“At the highest levels within our political system, we increasingly see that people are unwilling to work and communicate with each other,” he said. “Simply put, our society has become more and more polarized, and we wanted to explore if political preferences in romantic relationships could begin to explain part of the divide in America.”

So, Democrats – take a Republican out to dinner this Valentine’s Day. You’ll be striking a blow for bipartisan cooperation and the future of the Republic. And hey, you might get lucky, too.

When people pair with individuals of similar political beliefs, their households can become echo chambers that transmit extreme views to the children, Malhotra said. In fact, research shows that children are more moderate if their parents have differing political viewpoints. There is a genetic story at play, as well: Studies of twins demonstrate a genetic predisposition for certain political beliefs, which suggests that offspring of like-minded individuals may be predisposed to more extreme beliefs.

So Malhotra and Huber launched a laboratory experiment in which they presented participants with online dating profiles. Participants evaluated profiles more positively (e.g. had greater interest in dating the targeted individual) when the target had their same political ideology and level of interest in politics. Study participants even found online candidate profiles more physically attractive if they shared similar political beliefs.
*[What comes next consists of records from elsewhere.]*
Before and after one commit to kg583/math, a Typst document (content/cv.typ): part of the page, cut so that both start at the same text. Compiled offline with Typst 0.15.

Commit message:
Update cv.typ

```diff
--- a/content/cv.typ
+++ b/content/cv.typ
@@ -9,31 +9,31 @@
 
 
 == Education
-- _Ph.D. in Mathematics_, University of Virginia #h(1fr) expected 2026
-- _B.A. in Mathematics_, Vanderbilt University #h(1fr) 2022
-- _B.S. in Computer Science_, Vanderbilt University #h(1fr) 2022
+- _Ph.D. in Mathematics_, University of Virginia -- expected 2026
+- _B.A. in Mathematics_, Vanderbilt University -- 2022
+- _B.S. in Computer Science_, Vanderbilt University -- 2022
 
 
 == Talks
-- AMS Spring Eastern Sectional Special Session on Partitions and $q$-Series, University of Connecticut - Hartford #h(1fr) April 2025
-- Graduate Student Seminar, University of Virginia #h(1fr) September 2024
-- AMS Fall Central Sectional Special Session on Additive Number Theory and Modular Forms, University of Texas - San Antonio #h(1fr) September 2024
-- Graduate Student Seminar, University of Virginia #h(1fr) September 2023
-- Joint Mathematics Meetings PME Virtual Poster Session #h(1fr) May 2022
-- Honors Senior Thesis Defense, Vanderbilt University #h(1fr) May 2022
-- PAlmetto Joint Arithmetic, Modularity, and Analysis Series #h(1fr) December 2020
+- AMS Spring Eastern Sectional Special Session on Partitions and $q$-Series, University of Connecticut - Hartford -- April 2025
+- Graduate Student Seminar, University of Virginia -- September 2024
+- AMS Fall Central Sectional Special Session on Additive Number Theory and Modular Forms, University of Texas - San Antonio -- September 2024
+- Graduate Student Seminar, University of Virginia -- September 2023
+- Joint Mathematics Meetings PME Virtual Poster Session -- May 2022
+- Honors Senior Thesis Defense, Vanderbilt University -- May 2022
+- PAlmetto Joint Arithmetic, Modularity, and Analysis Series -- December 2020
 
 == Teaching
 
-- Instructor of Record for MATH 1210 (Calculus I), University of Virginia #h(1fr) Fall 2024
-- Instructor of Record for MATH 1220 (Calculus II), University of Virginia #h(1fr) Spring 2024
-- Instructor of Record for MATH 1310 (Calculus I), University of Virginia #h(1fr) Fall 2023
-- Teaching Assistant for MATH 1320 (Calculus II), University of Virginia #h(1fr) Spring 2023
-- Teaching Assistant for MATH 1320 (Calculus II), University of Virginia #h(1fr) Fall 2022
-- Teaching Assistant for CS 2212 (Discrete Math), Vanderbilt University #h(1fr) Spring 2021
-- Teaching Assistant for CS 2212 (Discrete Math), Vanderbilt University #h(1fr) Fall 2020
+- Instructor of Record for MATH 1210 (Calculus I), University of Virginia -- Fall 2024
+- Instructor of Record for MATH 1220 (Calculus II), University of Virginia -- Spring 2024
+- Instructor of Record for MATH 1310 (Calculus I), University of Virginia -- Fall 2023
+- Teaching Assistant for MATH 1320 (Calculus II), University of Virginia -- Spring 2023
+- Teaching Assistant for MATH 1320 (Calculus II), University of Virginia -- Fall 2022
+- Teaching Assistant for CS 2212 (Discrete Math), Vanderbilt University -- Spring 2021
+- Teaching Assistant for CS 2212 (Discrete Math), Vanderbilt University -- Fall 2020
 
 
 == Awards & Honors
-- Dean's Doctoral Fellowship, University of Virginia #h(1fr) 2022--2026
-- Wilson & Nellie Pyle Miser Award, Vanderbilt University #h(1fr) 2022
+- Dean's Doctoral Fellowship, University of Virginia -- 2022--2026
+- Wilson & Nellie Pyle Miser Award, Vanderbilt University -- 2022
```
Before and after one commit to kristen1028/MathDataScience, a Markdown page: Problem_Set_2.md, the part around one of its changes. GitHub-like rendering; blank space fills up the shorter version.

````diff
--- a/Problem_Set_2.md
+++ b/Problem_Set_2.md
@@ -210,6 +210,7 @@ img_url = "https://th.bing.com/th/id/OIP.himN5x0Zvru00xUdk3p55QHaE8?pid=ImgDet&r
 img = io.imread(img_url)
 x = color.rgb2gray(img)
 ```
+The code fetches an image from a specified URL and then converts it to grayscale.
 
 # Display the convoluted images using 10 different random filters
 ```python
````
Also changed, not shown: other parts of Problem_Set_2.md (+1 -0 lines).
Gipper loveTo validate these results, the researchers partnered with an online dating website, which provided the team a unique window to observe people’s beliefs and preferences before they meet and interact in a marriage market. It also provided a wealth of data since, according to a Pew Research study, 74 percent of single Americans seeking partners have used an online dating site.

The team developed a set of seven new questions that users were asked when signing up for the online dating service. The questions measured three different political characteristics: political identity, including party affiliation; issue positions; and political participation. Most users opted to keep their answers to these questions private, meaning that other users could not proactively search for potential mates using these criteria.

Still, after assessing how men and women interacted via the site’s messaging function, Malhotra and Huber found that — in line with the results from the lab study — shared political characteristics increased the messaging rates in statistically significant ways above a baseline rate. Shared partisanship increased messaging rates by 9.5 percent, shared levels of political interest increased messaging rates by 10.7 percent, and shared ideas about how to balance the budget increased messaging rates by 10.8 percent.

These are similar to the messaging boosts found from shared educational background and height; slightly lower than race; and lower than religion. But since political characteristics were not disclosed — unlike these other publicly disclosed characteristics — it shows “how strong the political effect is, and how easy it is for people to pick up on cues about political beliefs,” Malhotra said.

Malhotra said their findings indicate reduced political disagreement within households, which can lead to the rise of political enclaves, which means “partisan polarization could get much worse.”

Posted on Monday, February 11th, 2013
Under: Democratic politics, Republican politics | No Comments »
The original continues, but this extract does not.